**Activity**
Copy nothing but the text: reproduce each line of the listing exactly and leave the pictures out.

=== Begin Enclosure ===

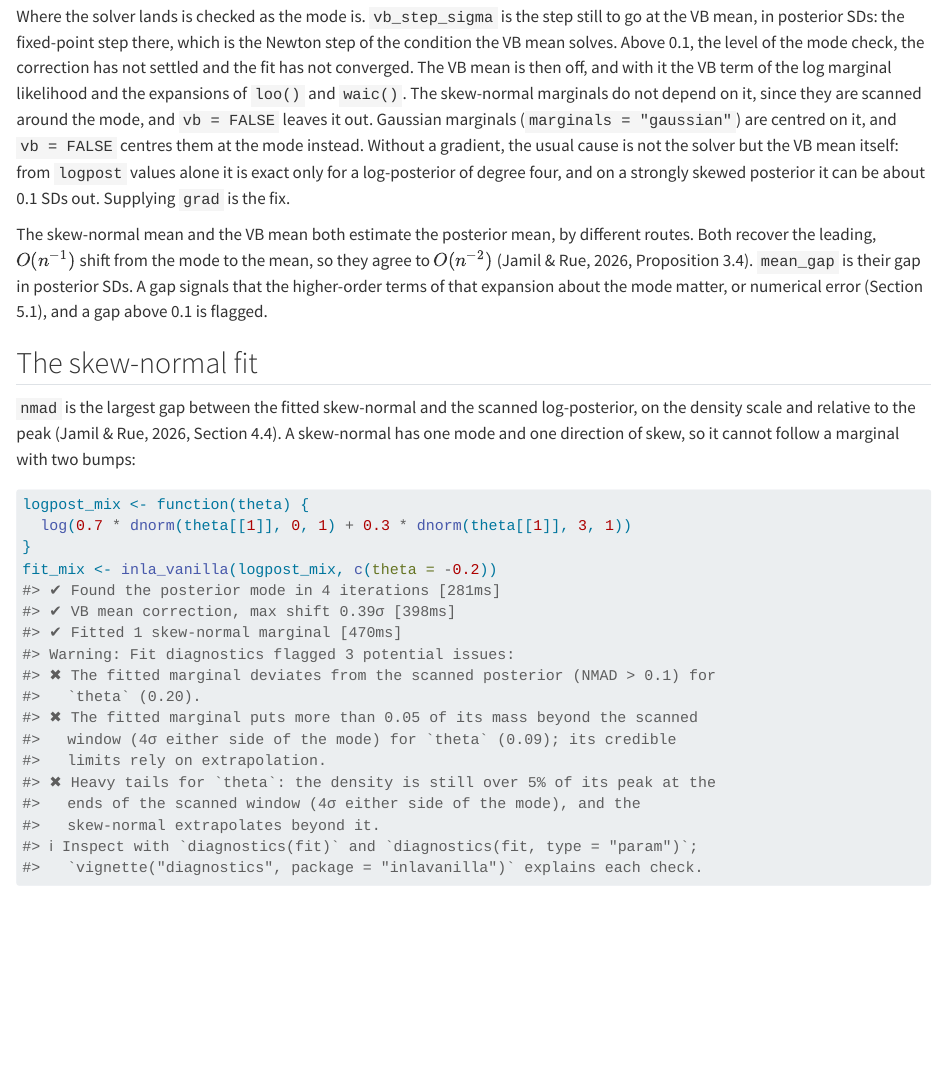
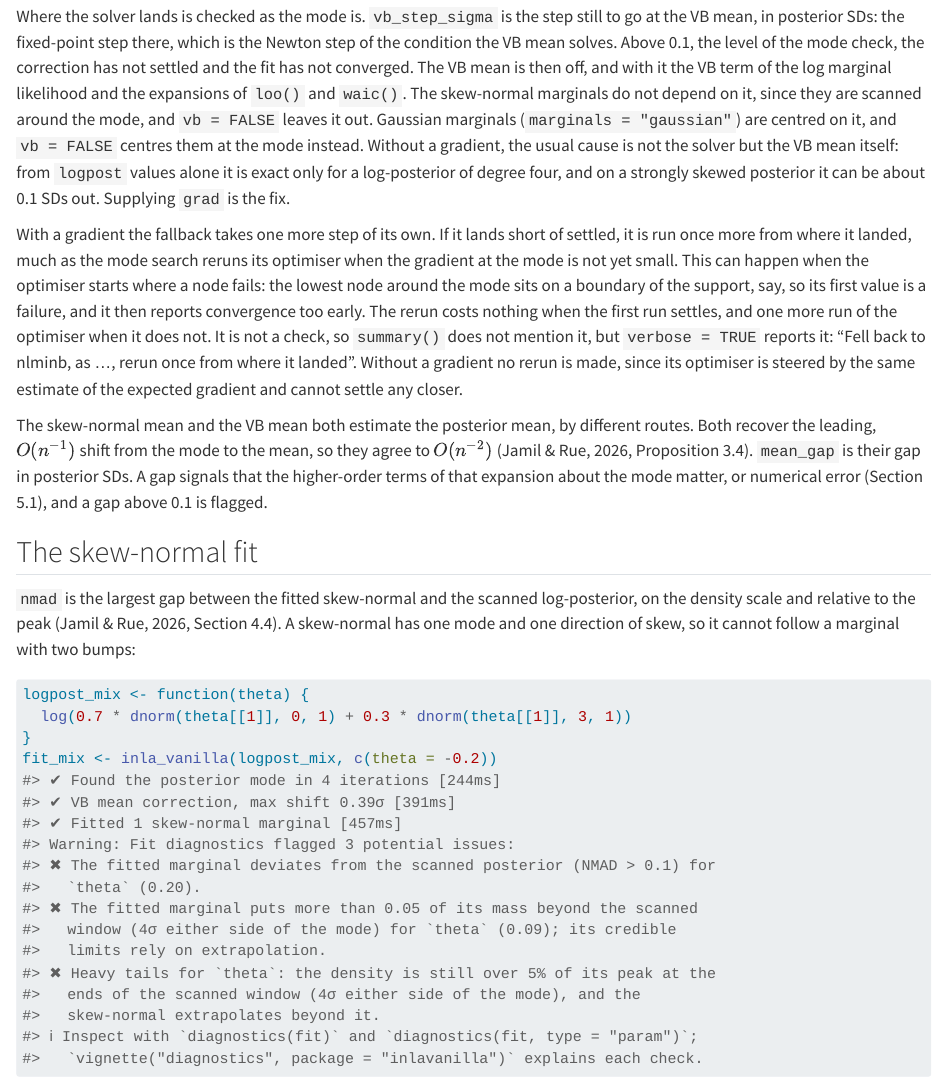
Before and after one commit to haziqj/inlavanilla, a Quarto document (vignettes/diagnostics.qmd): the page in a window 1100 px wide, from 2430 px down. Rendered offline with R 4.5, knitr and Pandoc in place of Quarto, with nearby package versions; some code elsewhere in the file could not run offline.

Commit message:
Document the VB fallback's rerun

```diff
--- a/vignettes/diagnostics.qmd
+++ b/vignettes/diagnostics.qmd
@@ -144,6 +144,19 @@
 but the VB mean itself: from `logpost` values alone it is exact only for a
 log-posterior of degree four, and on a strongly skewed posterior it can be
 about 0.1 SDs out. Supplying `grad` is the fix.
+
+With a gradient the fallback takes one more step of its own. If it lands
+short of settled, it is run once more from where it landed, much as the mode
+search reruns its optimiser when the gradient at the mode is not yet small.
+This can happen when the optimiser starts where a node fails: the lowest node
+around the mode sits on a boundary of the support, say, so its first value
+is a failure, and it then reports convergence too early. The rerun costs
+nothing when the first run settles, and one more run of the optimiser when it
+does not. It is not a check, so `summary()` does not mention it, but
+`verbose = TRUE` reports it: "Fell back to nlminb, as …, rerun once from
+where it landed". Without a gradient no rerun is made, since its optimiser
+is steered by the same estimate of the expected gradient and cannot settle
+any closer.
 
 The skew-normal mean and the VB mean both estimate the posterior mean, by
 different routes. Both recover the leading, $O(n^{-1})$ shift from the mode
```
Also changed, not shown: NEWS.md (+5 -0 lines), R/inla-vanilla.R (+2 -2 lines), lab/DESIGN.md (+1 -1 lines), 1 other file.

=== End Enclosure ===

**Exercise result**
Before and after one commit to haziqj/inlavanilla, a Quarto document (vignettes/diagnostics.qmd): the page in a window 1100 px wide, from 2430 px down. Rendered offline with R 4.5, knitr and Pandoc in place of Quarto, with nearby package versions; some code elsewhere in the file could not run offline.

Commit message:
Document the VB fallback's rerun

```diff
--- a/vignettes/diagnostics.qmd
+++ b/vignettes/diagnostics.qmd
@@ -144,6 +144,19 @@
 but the VB mean itself: from `logpost` values alone it is exact only for a
 log-posterior of degree four, and on a strongly skewed posterior it can be
 about 0.1 SDs out. Supplying `grad` is the fix.
+
+With a gradient the fallback takes one more step of its own. If it lands
+short of settled, it is run once more from where it landed, much as the mode
+search reruns its optimiser when the gradient at the mode is not yet small.
+This can happen when the optimiser starts where a node fails: the lowest node
+around the mode sits on a boundary of the support, say, so its first value
+is a failure, and it then reports convergence too early. The rerun costs
+nothing when the first run settles, and one more run of the optimiser when it
+does not. It is not a check, so `summary()` does not mention it, but
+`verbose = TRUE` reports it: "Fell back to nlminb, as …, rerun once from
+where it landed". Without a gradient no rerun is made, since its optimiser
+is steered by the same estimate of the expected gradient and cannot settle
+any closer.
 
 The skew-normal mean and the VB mean both estimate the posterior mean, by
 different routes. Both recover the leading, $O(n^{-1})$ shift from the mode
```
Also changed, not shown: NEWS.md (+5 -0 lines), R/inla-vanilla.R (+2 -2 lines), lab/DESIGN.md (+1 -1 lines), 1 other file.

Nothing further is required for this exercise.